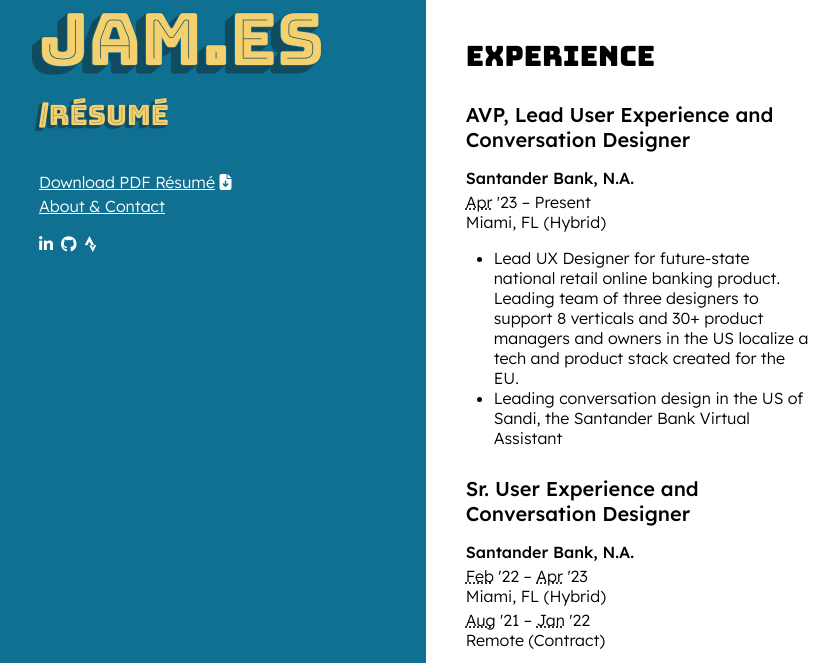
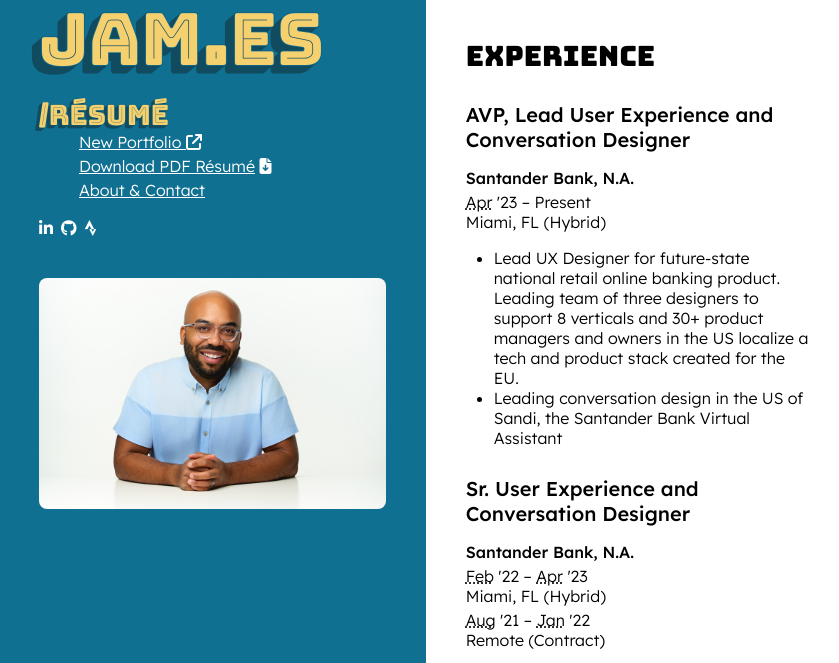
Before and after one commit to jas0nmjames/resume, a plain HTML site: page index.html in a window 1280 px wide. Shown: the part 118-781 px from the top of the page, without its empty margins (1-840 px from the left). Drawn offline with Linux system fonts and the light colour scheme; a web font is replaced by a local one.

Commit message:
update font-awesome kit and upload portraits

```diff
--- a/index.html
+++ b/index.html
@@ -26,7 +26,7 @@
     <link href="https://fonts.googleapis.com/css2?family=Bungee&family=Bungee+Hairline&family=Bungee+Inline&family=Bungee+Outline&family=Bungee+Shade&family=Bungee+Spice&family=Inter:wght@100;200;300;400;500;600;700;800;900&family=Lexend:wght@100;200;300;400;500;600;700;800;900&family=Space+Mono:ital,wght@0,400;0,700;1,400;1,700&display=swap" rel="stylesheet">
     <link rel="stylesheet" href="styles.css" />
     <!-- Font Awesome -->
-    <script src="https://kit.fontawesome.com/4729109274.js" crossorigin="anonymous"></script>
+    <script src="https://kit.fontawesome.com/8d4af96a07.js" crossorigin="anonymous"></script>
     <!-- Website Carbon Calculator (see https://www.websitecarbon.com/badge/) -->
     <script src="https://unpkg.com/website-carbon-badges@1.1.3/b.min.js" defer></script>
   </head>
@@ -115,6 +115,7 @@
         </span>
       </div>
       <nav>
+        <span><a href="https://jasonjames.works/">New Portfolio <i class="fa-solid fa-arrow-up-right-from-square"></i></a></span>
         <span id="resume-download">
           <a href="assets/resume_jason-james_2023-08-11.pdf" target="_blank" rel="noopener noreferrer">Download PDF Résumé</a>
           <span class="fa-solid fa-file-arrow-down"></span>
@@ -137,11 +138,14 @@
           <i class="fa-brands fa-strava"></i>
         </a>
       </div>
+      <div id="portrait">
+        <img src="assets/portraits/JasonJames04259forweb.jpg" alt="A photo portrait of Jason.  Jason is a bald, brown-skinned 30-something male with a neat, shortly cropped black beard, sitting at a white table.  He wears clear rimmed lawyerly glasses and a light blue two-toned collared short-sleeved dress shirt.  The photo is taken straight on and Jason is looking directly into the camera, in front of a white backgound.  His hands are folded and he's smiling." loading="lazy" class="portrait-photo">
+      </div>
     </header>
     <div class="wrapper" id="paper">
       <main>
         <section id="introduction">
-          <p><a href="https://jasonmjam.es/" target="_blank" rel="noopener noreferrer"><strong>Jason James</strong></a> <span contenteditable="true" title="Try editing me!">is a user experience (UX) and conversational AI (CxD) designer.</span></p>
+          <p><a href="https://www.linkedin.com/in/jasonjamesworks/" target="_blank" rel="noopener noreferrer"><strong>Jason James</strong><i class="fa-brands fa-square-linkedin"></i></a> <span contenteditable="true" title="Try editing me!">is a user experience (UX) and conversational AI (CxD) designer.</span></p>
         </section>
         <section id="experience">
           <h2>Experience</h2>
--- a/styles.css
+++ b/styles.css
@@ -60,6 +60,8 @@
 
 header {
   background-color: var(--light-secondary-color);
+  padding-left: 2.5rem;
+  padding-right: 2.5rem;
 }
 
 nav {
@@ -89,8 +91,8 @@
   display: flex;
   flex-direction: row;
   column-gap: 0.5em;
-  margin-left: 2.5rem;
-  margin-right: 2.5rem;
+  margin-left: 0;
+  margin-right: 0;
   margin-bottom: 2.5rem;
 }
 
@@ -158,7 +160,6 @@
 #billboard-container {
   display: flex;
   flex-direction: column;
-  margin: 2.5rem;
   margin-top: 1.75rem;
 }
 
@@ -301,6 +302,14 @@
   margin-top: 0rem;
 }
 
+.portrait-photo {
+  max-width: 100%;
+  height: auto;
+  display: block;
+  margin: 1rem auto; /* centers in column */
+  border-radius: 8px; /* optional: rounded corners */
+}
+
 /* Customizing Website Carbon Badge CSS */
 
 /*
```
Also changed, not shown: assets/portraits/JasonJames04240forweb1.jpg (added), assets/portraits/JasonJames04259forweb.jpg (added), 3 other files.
◇ ◇ ◇ ◇ ◇ ◇ ◇
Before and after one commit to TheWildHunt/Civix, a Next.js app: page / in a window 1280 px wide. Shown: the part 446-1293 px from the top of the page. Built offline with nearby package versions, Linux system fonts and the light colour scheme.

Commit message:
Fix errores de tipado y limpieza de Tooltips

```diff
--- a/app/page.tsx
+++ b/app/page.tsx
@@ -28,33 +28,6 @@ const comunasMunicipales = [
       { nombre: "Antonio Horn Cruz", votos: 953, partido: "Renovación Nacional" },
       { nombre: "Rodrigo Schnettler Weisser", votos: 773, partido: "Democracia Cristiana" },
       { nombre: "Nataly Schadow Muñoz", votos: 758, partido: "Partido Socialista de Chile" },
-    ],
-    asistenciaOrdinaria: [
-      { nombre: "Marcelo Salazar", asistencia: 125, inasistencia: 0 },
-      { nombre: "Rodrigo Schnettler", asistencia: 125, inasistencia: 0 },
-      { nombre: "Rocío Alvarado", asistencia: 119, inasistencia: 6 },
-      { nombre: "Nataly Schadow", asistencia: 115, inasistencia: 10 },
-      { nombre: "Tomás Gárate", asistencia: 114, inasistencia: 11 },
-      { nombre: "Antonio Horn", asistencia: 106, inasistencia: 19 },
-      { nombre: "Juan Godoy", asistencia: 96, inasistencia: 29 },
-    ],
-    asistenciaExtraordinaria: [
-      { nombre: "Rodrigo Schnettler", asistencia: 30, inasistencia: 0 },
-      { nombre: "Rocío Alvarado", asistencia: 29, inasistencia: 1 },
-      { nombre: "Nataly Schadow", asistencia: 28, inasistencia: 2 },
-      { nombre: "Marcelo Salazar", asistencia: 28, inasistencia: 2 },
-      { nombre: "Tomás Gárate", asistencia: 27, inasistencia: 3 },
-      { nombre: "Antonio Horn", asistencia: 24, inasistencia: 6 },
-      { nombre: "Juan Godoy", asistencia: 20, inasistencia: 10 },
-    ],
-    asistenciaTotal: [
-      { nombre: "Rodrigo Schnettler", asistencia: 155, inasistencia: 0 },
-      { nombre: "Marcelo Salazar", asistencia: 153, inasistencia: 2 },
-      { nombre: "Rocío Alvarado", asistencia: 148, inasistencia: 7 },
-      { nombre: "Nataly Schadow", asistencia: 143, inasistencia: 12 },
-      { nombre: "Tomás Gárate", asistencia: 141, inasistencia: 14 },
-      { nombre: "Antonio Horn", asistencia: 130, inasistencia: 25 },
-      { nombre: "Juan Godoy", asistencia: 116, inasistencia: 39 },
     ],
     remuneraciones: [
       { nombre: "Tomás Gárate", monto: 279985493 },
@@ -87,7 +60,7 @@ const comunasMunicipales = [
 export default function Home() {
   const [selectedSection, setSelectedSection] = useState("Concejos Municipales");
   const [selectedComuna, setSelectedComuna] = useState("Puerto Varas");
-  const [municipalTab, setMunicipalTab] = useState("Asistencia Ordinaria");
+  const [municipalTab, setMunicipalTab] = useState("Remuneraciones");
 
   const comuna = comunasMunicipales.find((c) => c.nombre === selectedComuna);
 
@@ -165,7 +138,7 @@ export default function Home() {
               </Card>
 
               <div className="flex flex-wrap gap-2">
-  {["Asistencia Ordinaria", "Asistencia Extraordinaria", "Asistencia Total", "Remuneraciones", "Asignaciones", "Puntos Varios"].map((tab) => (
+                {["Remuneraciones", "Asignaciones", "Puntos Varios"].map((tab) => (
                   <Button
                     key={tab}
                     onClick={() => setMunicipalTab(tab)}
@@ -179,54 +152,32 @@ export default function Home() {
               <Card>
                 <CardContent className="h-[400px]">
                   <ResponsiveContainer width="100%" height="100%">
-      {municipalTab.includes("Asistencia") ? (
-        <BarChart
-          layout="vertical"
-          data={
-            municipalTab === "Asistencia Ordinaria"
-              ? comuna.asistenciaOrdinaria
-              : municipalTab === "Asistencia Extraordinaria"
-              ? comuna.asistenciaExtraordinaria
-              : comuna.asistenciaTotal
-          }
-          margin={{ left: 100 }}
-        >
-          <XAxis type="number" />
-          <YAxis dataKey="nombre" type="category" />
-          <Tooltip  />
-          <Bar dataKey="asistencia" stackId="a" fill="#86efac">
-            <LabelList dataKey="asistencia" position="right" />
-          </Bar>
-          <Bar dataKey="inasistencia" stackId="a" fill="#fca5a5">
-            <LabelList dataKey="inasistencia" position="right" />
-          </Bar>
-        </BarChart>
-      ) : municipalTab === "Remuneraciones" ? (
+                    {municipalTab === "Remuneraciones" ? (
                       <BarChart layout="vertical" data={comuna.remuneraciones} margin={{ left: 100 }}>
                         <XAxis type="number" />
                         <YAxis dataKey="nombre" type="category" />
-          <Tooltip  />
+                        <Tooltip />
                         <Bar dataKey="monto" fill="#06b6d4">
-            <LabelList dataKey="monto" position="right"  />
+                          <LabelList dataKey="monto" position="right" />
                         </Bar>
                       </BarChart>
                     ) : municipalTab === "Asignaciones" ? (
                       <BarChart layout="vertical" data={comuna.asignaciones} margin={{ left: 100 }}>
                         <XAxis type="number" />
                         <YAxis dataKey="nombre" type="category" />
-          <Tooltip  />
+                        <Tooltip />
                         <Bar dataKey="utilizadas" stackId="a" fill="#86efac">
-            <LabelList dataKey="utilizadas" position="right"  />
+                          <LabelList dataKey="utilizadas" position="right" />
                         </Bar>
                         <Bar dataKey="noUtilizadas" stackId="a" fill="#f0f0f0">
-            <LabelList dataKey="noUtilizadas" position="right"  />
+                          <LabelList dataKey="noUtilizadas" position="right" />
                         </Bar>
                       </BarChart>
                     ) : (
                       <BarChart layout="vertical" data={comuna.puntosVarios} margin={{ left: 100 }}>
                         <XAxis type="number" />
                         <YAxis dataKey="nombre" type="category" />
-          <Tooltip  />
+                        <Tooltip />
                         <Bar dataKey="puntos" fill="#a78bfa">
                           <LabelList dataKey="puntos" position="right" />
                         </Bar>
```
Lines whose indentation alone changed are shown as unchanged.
◇ ◇ ◇ ◇ ◇ ◇ ◇
*PROBLEM*
How many lines of the entries above include the word "system"? Reply with the number alone.

*RESPONSE TO THE EXERCISE*
2